Task directions - Retype each entry below, keeping every character the same.

Records provided START

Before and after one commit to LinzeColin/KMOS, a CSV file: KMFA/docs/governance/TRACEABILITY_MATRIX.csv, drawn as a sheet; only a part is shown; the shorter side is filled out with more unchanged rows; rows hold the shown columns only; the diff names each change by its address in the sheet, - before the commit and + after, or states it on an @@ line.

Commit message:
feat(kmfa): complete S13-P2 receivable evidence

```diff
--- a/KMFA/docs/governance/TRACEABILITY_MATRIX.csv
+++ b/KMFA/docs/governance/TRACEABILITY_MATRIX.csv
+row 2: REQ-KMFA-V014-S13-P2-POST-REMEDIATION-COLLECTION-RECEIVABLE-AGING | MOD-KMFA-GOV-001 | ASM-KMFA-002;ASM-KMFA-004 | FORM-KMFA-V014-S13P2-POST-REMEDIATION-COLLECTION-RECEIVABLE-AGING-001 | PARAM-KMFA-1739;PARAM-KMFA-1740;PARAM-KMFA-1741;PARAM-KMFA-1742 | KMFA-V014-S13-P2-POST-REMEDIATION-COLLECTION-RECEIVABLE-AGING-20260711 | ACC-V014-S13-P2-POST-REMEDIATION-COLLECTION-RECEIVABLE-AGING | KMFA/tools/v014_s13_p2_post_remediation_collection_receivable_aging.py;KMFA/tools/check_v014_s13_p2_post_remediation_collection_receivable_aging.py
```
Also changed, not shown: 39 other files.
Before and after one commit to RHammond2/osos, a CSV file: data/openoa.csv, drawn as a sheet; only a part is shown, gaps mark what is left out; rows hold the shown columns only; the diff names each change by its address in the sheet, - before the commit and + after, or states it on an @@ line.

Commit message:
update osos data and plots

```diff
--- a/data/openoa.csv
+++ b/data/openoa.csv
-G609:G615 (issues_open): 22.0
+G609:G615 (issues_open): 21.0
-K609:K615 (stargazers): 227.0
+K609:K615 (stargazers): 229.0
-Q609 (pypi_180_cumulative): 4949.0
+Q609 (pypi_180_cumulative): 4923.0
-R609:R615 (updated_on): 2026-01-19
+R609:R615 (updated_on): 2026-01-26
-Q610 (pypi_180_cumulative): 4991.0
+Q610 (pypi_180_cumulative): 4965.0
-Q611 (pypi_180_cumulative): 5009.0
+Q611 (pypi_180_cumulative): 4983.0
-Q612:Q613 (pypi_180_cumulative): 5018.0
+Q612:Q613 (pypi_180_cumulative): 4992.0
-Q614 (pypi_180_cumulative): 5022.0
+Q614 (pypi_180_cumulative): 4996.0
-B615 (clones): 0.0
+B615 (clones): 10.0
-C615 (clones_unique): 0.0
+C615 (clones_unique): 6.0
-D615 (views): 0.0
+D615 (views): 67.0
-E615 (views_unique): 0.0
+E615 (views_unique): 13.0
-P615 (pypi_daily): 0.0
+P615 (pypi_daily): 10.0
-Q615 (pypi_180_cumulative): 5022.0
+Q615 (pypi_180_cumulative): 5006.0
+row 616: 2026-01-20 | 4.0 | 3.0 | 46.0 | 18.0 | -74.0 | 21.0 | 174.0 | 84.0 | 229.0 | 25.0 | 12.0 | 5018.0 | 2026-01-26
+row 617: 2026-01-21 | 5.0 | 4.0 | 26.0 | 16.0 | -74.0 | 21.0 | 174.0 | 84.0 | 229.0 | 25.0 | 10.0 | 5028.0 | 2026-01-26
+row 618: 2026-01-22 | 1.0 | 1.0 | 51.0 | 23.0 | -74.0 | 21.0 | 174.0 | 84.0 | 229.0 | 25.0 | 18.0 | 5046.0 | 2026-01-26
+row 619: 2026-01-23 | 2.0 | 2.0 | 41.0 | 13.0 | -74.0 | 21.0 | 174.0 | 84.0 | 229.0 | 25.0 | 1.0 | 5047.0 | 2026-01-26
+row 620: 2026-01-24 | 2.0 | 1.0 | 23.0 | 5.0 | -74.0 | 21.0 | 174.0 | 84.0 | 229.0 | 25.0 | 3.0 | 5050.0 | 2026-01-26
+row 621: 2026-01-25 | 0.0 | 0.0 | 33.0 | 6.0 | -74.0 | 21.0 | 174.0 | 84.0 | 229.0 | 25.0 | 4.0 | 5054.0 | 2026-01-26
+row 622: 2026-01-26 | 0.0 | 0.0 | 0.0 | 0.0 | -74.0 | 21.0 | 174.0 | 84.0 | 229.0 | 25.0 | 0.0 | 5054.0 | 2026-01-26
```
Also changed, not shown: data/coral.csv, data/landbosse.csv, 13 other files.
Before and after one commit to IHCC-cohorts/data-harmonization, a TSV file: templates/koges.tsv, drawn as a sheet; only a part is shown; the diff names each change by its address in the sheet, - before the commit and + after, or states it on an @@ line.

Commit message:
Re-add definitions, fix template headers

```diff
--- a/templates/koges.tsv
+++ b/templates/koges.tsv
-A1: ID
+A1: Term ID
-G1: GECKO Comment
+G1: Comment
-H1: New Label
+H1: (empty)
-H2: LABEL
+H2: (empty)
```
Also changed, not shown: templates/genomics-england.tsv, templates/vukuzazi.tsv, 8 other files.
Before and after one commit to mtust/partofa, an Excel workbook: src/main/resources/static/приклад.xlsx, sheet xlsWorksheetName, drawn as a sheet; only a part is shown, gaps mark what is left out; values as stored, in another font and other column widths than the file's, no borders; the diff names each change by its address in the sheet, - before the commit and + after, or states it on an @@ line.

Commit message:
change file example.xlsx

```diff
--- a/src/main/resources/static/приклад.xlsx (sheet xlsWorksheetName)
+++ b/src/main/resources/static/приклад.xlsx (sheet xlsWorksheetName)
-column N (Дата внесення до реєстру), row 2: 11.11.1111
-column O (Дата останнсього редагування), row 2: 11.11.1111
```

Records provided END

Solution for this exercise -
Before and after one commit to LinzeColin/KMOS, a CSV file: KMFA/docs/governance/TRACEABILITY_MATRIX.csv, drawn as a sheet; only a part is shown; the shorter side is filled out with more unchanged rows; rows hold the shown columns only; the diff names each change by its address in the sheet, - before the commit and + after, or states it on an @@ line.

Commit message:
feat(kmfa): complete S13-P2 receivable evidence

```diff
--- a/KMFA/docs/governance/TRACEABILITY_MATRIX.csv
+++ b/KMFA/docs/governance/TRACEABILITY_MATRIX.csv
+row 2: REQ-KMFA-V014-S13-P2-POST-REMEDIATION-COLLECTION-RECEIVABLE-AGING | MOD-KMFA-GOV-001 | ASM-KMFA-002;ASM-KMFA-004 | FORM-KMFA-V014-S13P2-POST-REMEDIATION-COLLECTION-RECEIVABLE-AGING-001 | PARAM-KMFA-1739;PARAM-KMFA-1740;PARAM-KMFA-1741;PARAM-KMFA-1742 | KMFA-V014-S13-P2-POST-REMEDIATION-COLLECTION-RECEIVABLE-AGING-20260711 | ACC-V014-S13-P2-POST-REMEDIATION-COLLECTION-RECEIVABLE-AGING | KMFA/tools/v014_s13_p2_post_remediation_collection_receivable_aging.py;KMFA/tools/check_v014_s13_p2_post_remediation_collection_receivable_aging.py
```
Also changed, not shown: 39 other files.
Before and after one commit to RHammond2/osos, a CSV file: data/openoa.csv, drawn as a sheet; only a part is shown, gaps mark what is left out; rows hold the shown columns only; the diff names each change by its address in the sheet, - before the commit and + after, or states it on an @@ line.

Commit message:
update osos data and plots

```diff
--- a/data/openoa.csv
+++ b/data/openoa.csv
-G609:G615 (issues_open): 22.0
+G609:G615 (issues_open): 21.0
-K609:K615 (stargazers): 227.0
+K609:K615 (stargazers): 229.0
-Q609 (pypi_180_cumulative): 4949.0
+Q609 (pypi_180_cumulative): 4923.0
-R609:R615 (updated_on): 2026-01-19
+R609:R615 (updated_on): 2026-01-26
-Q610 (pypi_180_cumulative): 4991.0
+Q610 (pypi_180_cumulative): 4965.0
-Q611 (pypi_180_cumulative): 5009.0
+Q611 (pypi_180_cumulative): 4983.0
-Q612:Q613 (pypi_180_cumulative): 5018.0
+Q612:Q613 (pypi_180_cumulative): 4992.0
-Q614 (pypi_180_cumulative): 5022.0
+Q614 (pypi_180_cumulative): 4996.0
-B615 (clones): 0.0
+B615 (clones): 10.0
-C615 (clones_unique): 0.0
+C615 (clones_unique): 6.0
-D615 (views): 0.0
+D615 (views): 67.0
-E615 (views_unique): 0.0
+E615 (views_unique): 13.0
-P615 (pypi_daily): 0.0
+P615 (pypi_daily): 10.0
-Q615 (pypi_180_cumulative): 5022.0
+Q615 (pypi_180_cumulative): 5006.0
+row 616: 2026-01-20 | 4.0 | 3.0 | 46.0 | 18.0 | -74.0 | 21.0 | 174.0 | 84.0 | 229.0 | 25.0 | 12.0 | 5018.0 | 2026-01-26
+row 617: 2026-01-21 | 5.0 | 4.0 | 26.0 | 16.0 | -74.0 | 21.0 | 174.0 | 84.0 | 229.0 | 25.0 | 10.0 | 5028.0 | 2026-01-26
+row 618: 2026-01-22 | 1.0 | 1.0 | 51.0 | 23.0 | -74.0 | 21.0 | 174.0 | 84.0 | 229.0 | 25.0 | 18.0 | 5046.0 | 2026-01-26
+row 619: 2026-01-23 | 2.0 | 2.0 | 41.0 | 13.0 | -74.0 | 21.0 | 174.0 | 84.0 | 229.0 | 25.0 | 1.0 | 5047.0 | 2026-01-26
+row 620: 2026-01-24 | 2.0 | 1.0 | 23.0 | 5.0 | -74.0 | 21.0 | 174.0 | 84.0 | 229.0 | 25.0 | 3.0 | 5050.0 | 2026-01-26
+row 621: 2026-01-25 | 0.0 | 0.0 | 33.0 | 6.0 | -74.0 | 21.0 | 174.0 | 84.0 | 229.0 | 25.0 | 4.0 | 5054.0 | 2026-01-26
+row 622: 2026-01-26 | 0.0 | 0.0 | 0.0 | 0.0 | -74.0 | 21.0 | 174.0 | 84.0 | 229.0 | 25.0 | 0.0 | 5054.0 | 2026-01-26
```
Also changed, not shown: data/coral.csv, data/landbosse.csv, 13 other files.
Before and after one commit to IHCC-cohorts/data-harmonization, a TSV file: templates/koges.tsv, drawn as a sheet; only a part is shown; the diff names each change by its address in the sheet, - before the commit and + after, or states it on an @@ line.

Commit message:
Re-add definitions, fix template headers

```diff
--- a/templates/koges.tsv
+++ b/templates/koges.tsv
-A1: ID
+A1: Term ID
-G1: GECKO Comment
+G1: Comment
-H1: New Label
+H1: (empty)
-H2: LABEL
+H2: (empty)
```
Also changed, not shown: templates/genomics-england.tsv, templates/vukuzazi.tsv, 8 other files.
Before and after one commit to mtust/partofa, an Excel workbook: src/main/resources/static/приклад.xlsx, sheet xlsWorksheetName, drawn as a sheet; only a part is shown, gaps mark what is left out; values as stored, in another font and other column widths than the file's, no borders; the diff names each change by its address in the sheet, - before the commit and + after, or states it on an @@ line.

Commit message:
change file example.xlsx

```diff
--- a/src/main/resources/static/приклад.xlsx (sheet xlsWorksheetName)
+++ b/src/main/resources/static/приклад.xlsx (sheet xlsWorksheetName)
-column N (Дата внесення до реєстру), row 2: 11.11.1111
-column O (Дата останнсього редагування), row 2: 11.11.1111
```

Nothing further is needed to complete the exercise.